> **WHAT THIS TASK INVOLVES**
Go through the listing below and return each line that includes "jsdelivr".

> **TASK INPUTS**
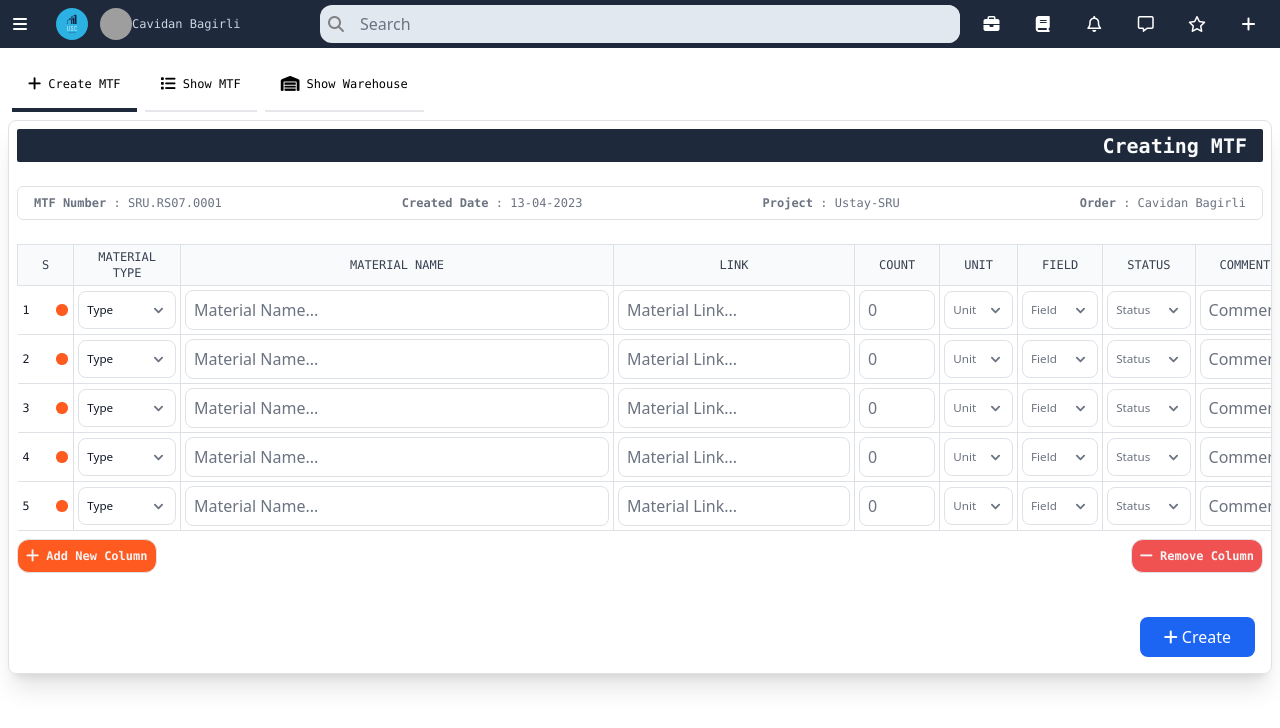
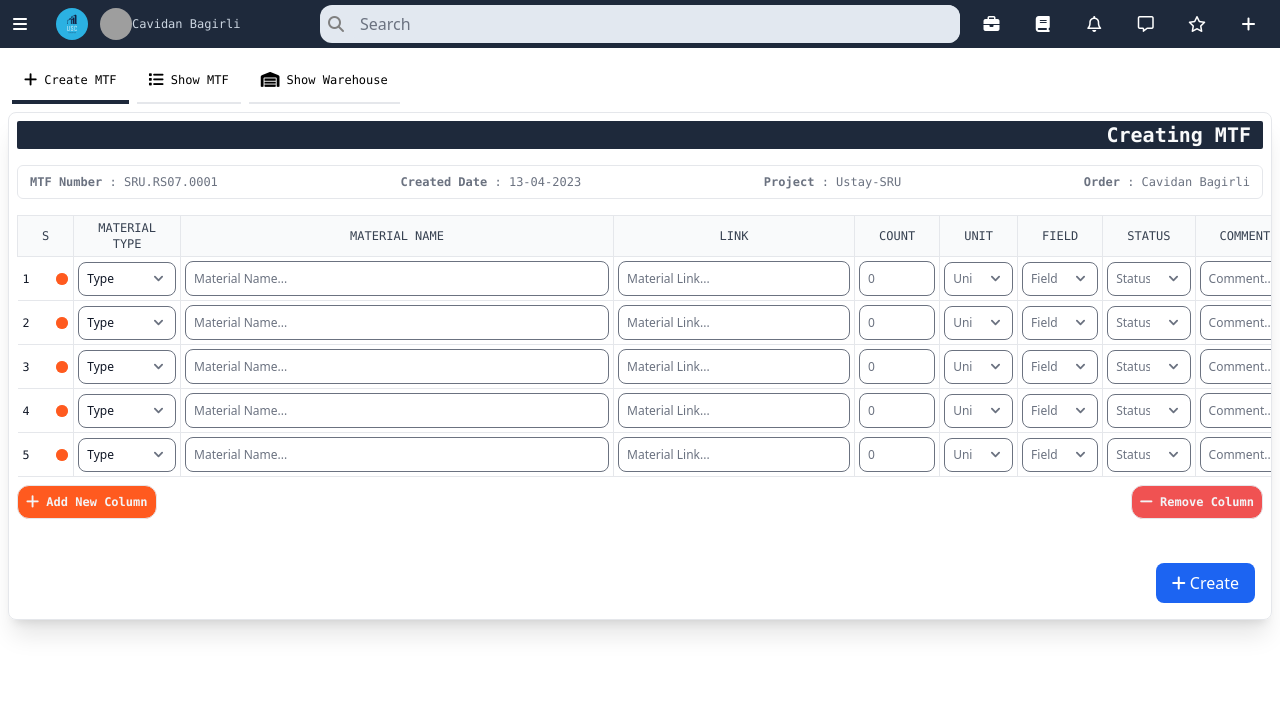
Before and after one commit to cavidanbagiri/UstaySCClient, a Vue app: page /order/createmtf in a window 1280 px wide. Shown: the top 728 px of the page. Built offline with nearby package versions, Linux system fonts and the light colour scheme; grey boxes are pictures that could not be loaded.

Commit message:
Fixing Design

```diff
--- a/index.html
+++ b/index.html
@@ -1,22 +1,32 @@
 <!DOCTYPE html>
 <html lang="en">
+
 <head>
   <meta charset="UTF-8" />
   <link rel="icon" type="image/svg+xml" href="/vite.svg" />
   <meta name="viewport" content="width=device-width, initial-scale=1.0" />
-    <link rel="stylesheet" href="https://cdnjs.cloudflare.com/ajax/libs/font-awesome/6.4.0/css/all.min.css" integrity="sha512-iecdLmaskl7CVkqkXNQ/ZH/XLlvWZOJyj7Yy7tcenmpD1ypASozpmT/E0iPtmFIB46ZmdtAc9eNBvH0H/ZpiBw==" crossorigin="anonymous" referrerpolicy="no-referrer" />
 
+  <!-- Font Awesome -->
+  <link rel="stylesheet" href="https://cdnjs.cloudflare.com/ajax/libs/font-awesome/6.4.0/css/all.min.css"
+    integrity="sha512-iecdLmaskl7CVkqkXNQ/ZH/XLlvWZOJyj7Yy7tcenmpD1ypASozpmT/E0iPtmFIB46ZmdtAc9eNBvH0H/ZpiBw=="
+    crossorigin="anonymous" referrerpolicy="no-referrer" />
+  <!-- Google Fonts -->
   <link rel="preconnect" href="https://fonts.googleapis.com">
   <link rel="preconnect" href="https://fonts.gstatic.com" crossorigin>
-<link href="https://fonts.googleapis.com/css2?family=Kanit&family=Roboto+Slab&family=Source+Code+Pro:wght@200&display=swap" rel="stylesheet">
+  <link href="https://fonts.googleapis.com/css2?family=Kanit&family=Roboto+Slab&family=Source+Code+Pro:wght@200&display=swap"
+    rel="stylesheet">
 
   <title>Vite + Vue</title>
+
 </head>
+
 <body>
   <div id="app"></div>
+
+
   <script type="module" src="/src/main.js"></script>
-    <link href="https://cdn.jsdelivr.net/npm/bootstrap@5.0.2/dist/css/bootstrap.min.css" rel="stylesheet" integrity="sha384-EVSTQN3/azprG1Anm3QDgpJLIm9Nao0Yz1ztcQTwFspd3yD65VohhpuuCOmLASjC" crossorigin="anonymous">
-    <script src="https://cdn.jsdelivr.net/npm/@popperjs/core@2.9.2/dist/umd/popper.min.js" integrity="sha384-IQsoLXl5PILFhosVNubq5LC7Qb9DXgDA9i+tQ8Zj3iwWAwPtgFTxbJ8NT4GN1R8p" crossorigin="anonymous"></script>
-<script src="https://cdn.jsdelivr.net/npm/bootstrap@5.0.2/dist/js/bootstrap.min.js" integrity="sha384-cVKIPhGWiC2Al4u+LWgxfKTRIcfu0JTxR+EQDz/bgldoEyl4H0zUF0QKbrJ0EcQF" crossorigin="anonymous"></script>
+
+
 </body>
+
 </html>
--- a/src/App.vue
+++ b/src/App.vue
@@ -5,6 +5,9 @@
 
     <Navbar/>
 
+
+
+    <Off_Canvas_Comp v-if="store.GETCANVASTOGGLE"/>
 
     <router-view></router-view>
 
@@ -23,6 +26,9 @@
   import IndexStore from './store';
   const store = IndexStore();
 
+  // const cavidan = () => {
+  //   console.log('over');
+  // }
 
   onMounted(()=>{
     initFlowbite();
--- a/src/components/design/Off_Canvas_Comp.vue
+++ b/src/components/design/Off_Canvas_Comp.vue
@@ -1,5 +1,7 @@
 <template>
-    <div class="  fixed left-0  shadow-lg z-10  bg-slate-800 pl-5 pt-3 pr-5 border-t rounded-r-lg">
+    <div class="  fixed left-0  shadow-lg z-10  bg-slate-800 pl-1 pt-3 pb-3 pr-5 border-t rounded-r-lg">
+
+
         <ul class="p-0 font-mono">
             <li class="hover:bg-slate-700 text-white rounded-lg  py-2 px-4 mt-2 cursor-pointer">
                 <span class="text-md ">
@@ -56,6 +58,7 @@
 
 <script setup>
 
+
 </script>
 
 <style lang="scss" scoped></style>
--- a/src/components/mtf_table/MTF_Table_TBody_Each_Row_Comp.vue
+++ b/src/components/mtf_table/MTF_Table_TBody_Each_Row_Comp.vue
@@ -4,7 +4,7 @@
     <th scope="row" class="w-8 font-mono font-thin text-gray-900 whitespace-nowrap dark:text-white text-center"
         style="font-size: smaller;">
         <div class="flex justify-between items-center px-1">
-            <span>{{ each.id }}</span>
+            <span>{{ each.s }}</span>
             <span class="relative flex h-3 w-3">
                 <span class="animate-ping absolute inline-flex h-full w-full rounded-full bg-orange-400 opacity-75"></span>
                 <span class="relative inline-flex rounded-full h-3 w-3 bg-orange-500"></span>
@@ -15,7 +15,7 @@
     <th scope="row" class="p-1 font-mono font-thin border text-gray-900 whitespace-nowrap dark:text-white"
         style="font-size: smaller;">
         <!-- <input class="border outline-none font-sans rounded-lg w-full h-full p-2" type="text" placeholder="Material Type..."> -->
-        <select class="border outline-none font-sans rounded-lg w-full h-full p-2" v-model="each.type">
+        <select class="border outline-none font-sans rounded-lg w-full h-full p-2 text-xs" v-model="each.type">
             <option disabled value="">Type</option>
             <option>Project</option>
             <option>Consumables</option>
@@ -23,24 +23,24 @@
         </select>
     </th>
     <!-- Material Name -->
-    <td class="p-1 font-mono font-thin border text-gray-900 whitespace-nowrap dark:text-white" style="font-size: smaller;">
-        <input class="border outline-none font-sans rounded-lg w-full h-full p-2" type="text" placeholder="Material Name..."
+    <td class="p-1 font-mono font-thin border text-gray-900 whitespace-nowrap dark:text-white">
+        <input class="border outline-none font-sans rounded-lg w-full h-full p-2 text-xs" type="text" placeholder="Material Name..."
             v-model=each.name>
     </td>
     <!-- Material Link -->
-    <td class="p-1 font-mono font-thin border text-gray-900 whitespace-nowrap dark:text-white" style="font-size: smaller;">
-        <input class="border outline-none font-sans rounded-lg w-full h-full p-2" type="text" placeholder="Material Link..."
+    <td class="p-1 font-mono font-thin border text-gray-900 whitespace-nowrap dark:text-white">
+        <input class="border outline-none font-sans rounded-lg w-full h-full p-2 text-xs" type="text" placeholder="Material Link..."
             v-model=each.link>
     </td>
     <!-- Material Count -->
-    <td class="p-1 border" style="font-size: smaller;">
-        <input class="border outline-none font-sans rounded-lg w-full h-full p-2" type="text" placeholder="Count..."
+    <td class="p-1 border">
+        <input class="border outline-none font-sans rounded-lg w-full h-full p-2 text-xs" type="text" placeholder="Count..."
             v-model=each.count>
     </td>
     <!-- Material Unit -->
     <td class="p-1 border" style="font-size: smaller;">
         <!-- <input class="border outline-none font-sans rounded-lg w-full h-full p-2 " type="text" placeholder="Unit..."> -->
-        <select class="border outline-none font-sans rounded-lg w-full h-full p-2" v-model="each.unit">
+        <select class="border outline-none font-sans rounded-lg w-full h-full p-2 text-xs" v-model="each.unit">
             <option disabled value="">Unit</option>
             <option>Adet</option>
             <option>M2</option>
@@ -50,9 +50,9 @@
         </select>
     </td>
     <!-- Area Field -->
-    <td class="p-1 border" style="font-size: smaller;">
+    <td class="p-1 border">
         <!-- <input class="border outline-none font-sans rounded-lg w-full h-full p-2" type="text" placeholder="Field..."> -->
-        <select class="border outline-none font-sans rounded-lg w-full h-full p-2" v-model="each.field">
+        <select class="border outline-none font-sans rounded-lg w-full h-full p-2 text-xs" v-model="each.field">
             <option disabled value="">Field</option>
             <option>PR-2</option>
             <option>Derjisnkoe</option>
@@ -62,7 +62,7 @@
     <!-- Material Status -->
     <td class="p-1 border" style="font-size: smaller;">
         <!-- <input class="border outline-none font-sans rounded-lg w-full h-full p-2" type="text" placeholder="Status..."> -->
-        <select class="border outline-none font-sans rounded-lg w-full h-full p-2" v-model="each.status">
+        <select class="border outline-none font-sans rounded-lg w-full h-full p-2 text-xs" v-model="each.status">
             <option disabled value="">Status</option>
             <option>
                 <span>
@@ -78,7 +78,7 @@
     </td>
     <!-- Comment Section -->
     <td class="p-1 border" style="font-size: smaller;">
-        <input class="border outline-none font-sans rounded-lg w-full h-full p-2" type="text" placeholder="Comment..."
+        <input class="border outline-none font-sans rounded-lg w-full h-full p-2 text-xs" type="text" placeholder="Comment..."
             v-model=each.comment>
     </td>
 
@@ -92,7 +92,7 @@ import {ref, watchEffect} from 'vue';
 const prop = defineProps(['id', 'order_list']);
 
 const each = ref({
-    id: prop?.id,
+    s: prop?.id,
     type: ref(''),
     name: ref(''),
     link: ref(''),
@@ -100,7 +100,10 @@ const each = ref({
     unit: ref(''),
     field: ref(''),
     status: ref(''),
-    comment: ref('')
+    comment: ref(''),
+    ProjectModelId: 1,
+    UserModelId: 1,
+    DepartmentModelId: 1
 });
 
 watchEffect(()=>{
--- a/src/views/MTFPage.vue
+++ b/src/views/MTFPage.vue
@@ -10,8 +10,9 @@
             <span :class="tab_num===2 ? 'border-b-slate-800 border-b-4 ' : ''" @click="changeTabe(2)" class=" text-xs text-black p-3 mx-1 border-b-2  cursor-pointer" > <i class="fa-solid fa-warehouse fa-lg "></i> Show Warehouse</span>
 
         </div>
-
-        <component :is="tabs[tab_num]" />
+        <keep-alive>
+            <component :is="tabs[tab_num]" />
+        </keep-alive>
 
     </div>
 </template>
```
Also changed, not shown: src/layouts/Navbar.vue (+44 -23 lines). Lines whose indentation alone changed are shown as unchanged.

> **WRITTEN SOLUTION**
-    <link href="https://cdn.jsdelivr.net/npm/bootstrap@5.0.2/dist/css/bootstrap.min.css" rel="stylesheet" integrity="sha384-EVSTQN3/azprG1Anm3QDgpJLIm9Nao0Yz1ztcQTwFspd3yD65VohhpuuCOmLASjC" crossorigin="anonymous">
-    <script src="https://cdn.jsdelivr.net/npm/@popperjs/core@2.9.2/dist/umd/popper.min.js" integrity="sha384-IQsoLXl5PILFhosVNubq5LC7Qb9DXgDA9i+tQ8Zj3iwWAwPtgFTxbJ8NT4GN1R8p" crossorigin="anonymous"></script>
-<script src="https://cdn.jsdelivr.net/npm/bootstrap@5.0.2/dist/js/bootstrap.min.js" integrity="sha384-cVKIPhGWiC2Al4u+LWgxfKTRIcfu0JTxR+EQDz/bgldoEyl4H0zUF0QKbrJ0EcQF" crossorigin="anonymous"></script>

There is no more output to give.